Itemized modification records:
□ □ □ □ □ □ □

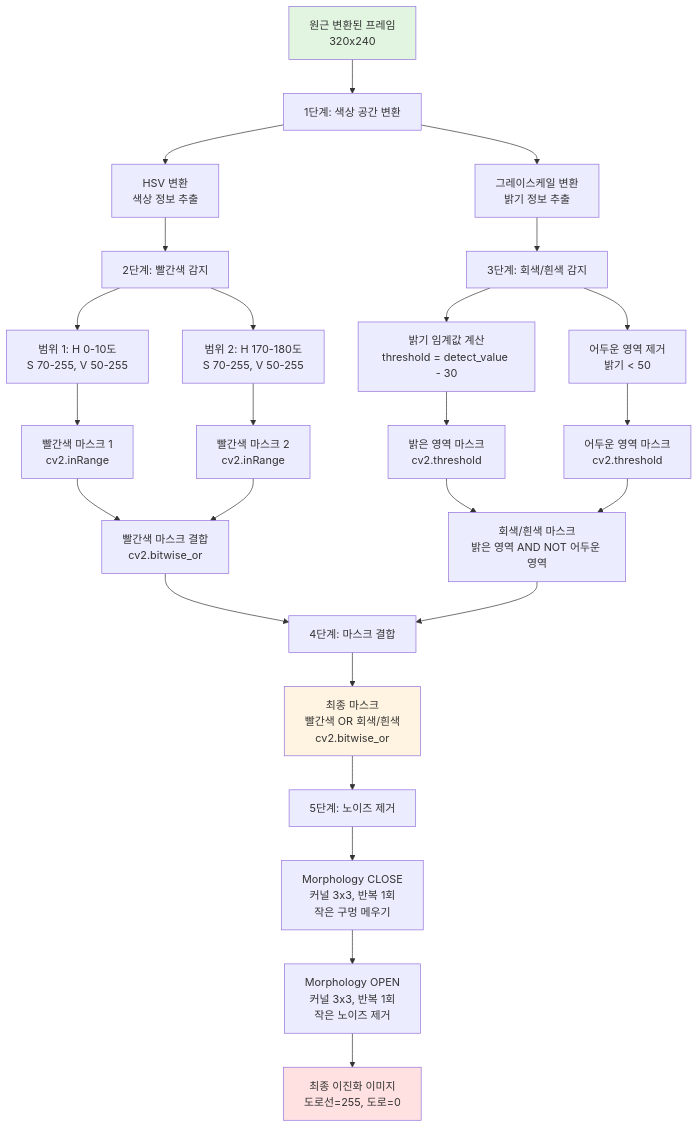
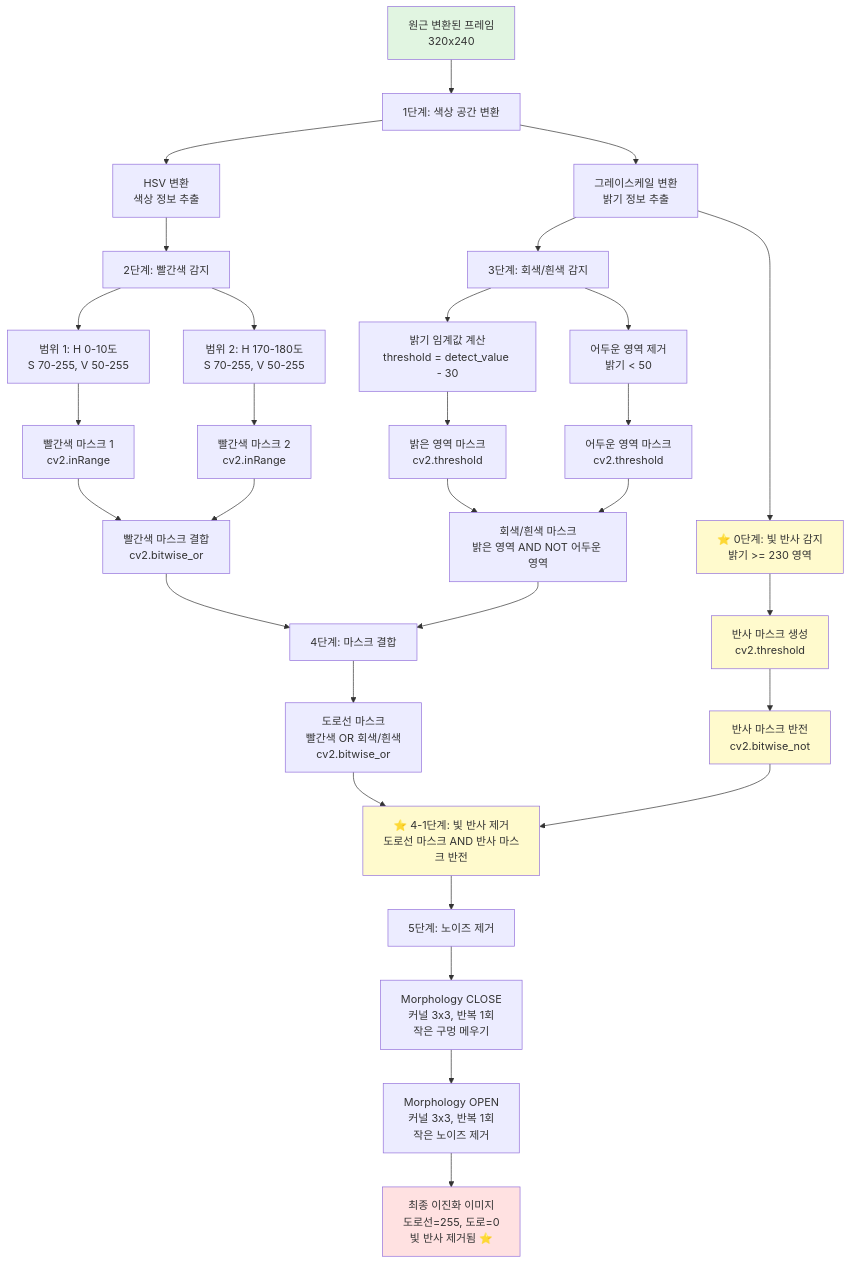
Before and after one commit to Collegenie-X/Raspbot-v2-self-driving-car: diagram 21 of 25 in 03_self_driving/AUTOPLOT_SYSTEM_ANALYSIS.md, drawn with Mermaid. The commit also changed other lines of this file and 2 other files, not shown here.

````diff
--- a/03_self_driving/AUTOPLOT_SYSTEM_ANALYSIS.md
+++ b/03_self_driving/AUTOPLOT_SYSTEM_ANALYSIS.md
@@ -981,35 +1198,45 @@
 ```mermaid
 flowchart TD
     A[원근 변환된 프레임<br/>320x240] --> B[1단계: 색상 공간 변환]
     B --> B1[HSV 변환<br/>색상 정보 추출]
     B --> B2[그레이스케일 변환<br/>밝기 정보 추출]
+    
+    B2 --> B3[⭐ 0단계: 빛 반사 감지<br/>밝기 >= 230 영역]
+    B3 --> B4[반사 마스크 생성<br/>cv2.threshold]
+    B4 --> B5[반사 마스크 반전<br/>cv2.bitwise_not]
     
     B1 --> C[2단계: 빨간색 감지]
     C --> C1[범위 1: H 0-10도<br/>S 70-255, V 50-255]
     C --> C2[범위 2: H 170-180도<br/>S 70-255, V 50-255]
     C1 --> D[빨간색 마스크 1<br/>cv2.inRange]
     C2 --> E[빨간색 마스크 2<br/>cv2.inRange]
     D --> F[빨간색 마스크 결합<br/>cv2.bitwise_or]
     E --> F
     
     B2 --> G[3단계: 회색/흰색 감지]
     G --> G1[밝기 임계값 계산<br/>threshold = detect_value - 30]
     G --> G2[어두운 영역 제거<br/>밝기 < 50]
     G1 --> H[밝은 영역 마스크<br/>cv2.threshold]
     G2 --> I[어두운 영역 마스크<br/>cv2.threshold]
     H --> J[회색/흰색 마스크<br/>밝은 영역 AND NOT 어두운 영역]
     I --> J
     
     F --> K[4단계: 마스크 결합]
     J --> K
-    K --> L[최종 마스크<br/>빨간색 OR 회색/흰색<br/>cv2.bitwise_or]
+    K --> L[도로선 마스크<br/>빨간색 OR 회색/흰색<br/>cv2.bitwise_or]
     
-    L --> M[5단계: 노이즈 제거]
+    L --> L1[⭐ 4-1단계: 빛 반사 제거<br/>도로선 마스크 AND 반사 마스크 반전]
+    B5 --> L1
+    L1 --> M[5단계: 노이즈 제거]
+    
     M --> M1[Morphology CLOSE<br/>커널 3x3, 반복 1회<br/>작은 구멍 메우기]
     M1 --> M2[Morphology OPEN<br/>커널 3x3, 반복 1회<br/>작은 노이즈 제거]
-    M2 --> N[최종 이진화 이미지<br/>도로선=255, 도로=0]
+    M2 --> N[최종 이진화 이미지<br/>도로선=255, 도로=0<br/>빛 반사 제거됨 ⭐]
     
     style A fill:#e1f5e1
     style N fill:#ffe1e1
-    style L fill:#fff4e1
+    style L1 fill:#fffacd
+    style B3 fill:#fffacd
+    style B4 fill:#fffacd
+    style B5 fill:#fffacd
 ```
````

□ □ □ □ □ □ □

A word-for-word copy of the entries above is needed, with every picture dropped.

Before and after one commit to Collegenie-X/Raspbot-v2-self-driving-car: diagram 21 of 25 in 03_self_driving/AUTOPLOT_SYSTEM_ANALYSIS.md, drawn with Mermaid. The commit also changed other lines of this file and 2 other files, not shown here.

````diff
--- a/03_self_driving/AUTOPLOT_SYSTEM_ANALYSIS.md
+++ b/03_self_driving/AUTOPLOT_SYSTEM_ANALYSIS.md
@@ -981,35 +1198,45 @@
 ```mermaid
 flowchart TD
     A[원근 변환된 프레임<br/>320x240] --> B[1단계: 색상 공간 변환]
     B --> B1[HSV 변환<br/>색상 정보 추출]
     B --> B2[그레이스케일 변환<br/>밝기 정보 추출]
+    
+    B2 --> B3[⭐ 0단계: 빛 반사 감지<br/>밝기 >= 230 영역]
+    B3 --> B4[반사 마스크 생성<br/>cv2.threshold]
+    B4 --> B5[반사 마스크 반전<br/>cv2.bitwise_not]
     
     B1 --> C[2단계: 빨간색 감지]
     C --> C1[범위 1: H 0-10도<br/>S 70-255, V 50-255]
     C --> C2[범위 2: H 170-180도<br/>S 70-255, V 50-255]
     C1 --> D[빨간색 마스크 1<br/>cv2.inRange]
     C2 --> E[빨간색 마스크 2<br/>cv2.inRange]
     D --> F[빨간색 마스크 결합<br/>cv2.bitwise_or]
     E --> F
     
     B2 --> G[3단계: 회색/흰색 감지]
     G --> G1[밝기 임계값 계산<br/>threshold = detect_value - 30]
     G --> G2[어두운 영역 제거<br/>밝기 < 50]
     G1 --> H[밝은 영역 마스크<br/>cv2.threshold]
     G2 --> I[어두운 영역 마스크<br/>cv2.threshold]
     H --> J[회색/흰색 마스크<br/>밝은 영역 AND NOT 어두운 영역]
     I --> J
     
     F --> K[4단계: 마스크 결합]
     J --> K
-    K --> L[최종 마스크<br/>빨간색 OR 회색/흰색<br/>cv2.bitwise_or]
+    K --> L[도로선 마스크<br/>빨간색 OR 회색/흰색<br/>cv2.bitwise_or]
     
-    L --> M[5단계: 노이즈 제거]
+    L --> L1[⭐ 4-1단계: 빛 반사 제거<br/>도로선 마스크 AND 반사 마스크 반전]
+    B5 --> L1
+    L1 --> M[5단계: 노이즈 제거]
+    
     M --> M1[Morphology CLOSE<br/>커널 3x3, 반복 1회<br/>작은 구멍 메우기]
     M1 --> M2[Morphology OPEN<br/>커널 3x3, 반복 1회<br/>작은 노이즈 제거]
-    M2 --> N[최종 이진화 이미지<br/>도로선=255, 도로=0]
+    M2 --> N[최종 이진화 이미지<br/>도로선=255, 도로=0<br/>빛 반사 제거됨 ⭐]
     
     style A fill:#e1f5e1
     style N fill:#ffe1e1
-    style L fill:#fff4e1
+    style L1 fill:#fffacd
+    style B3 fill:#fffacd
+    style B4 fill:#fffacd
+    style B5 fill:#fffacd
 ```
````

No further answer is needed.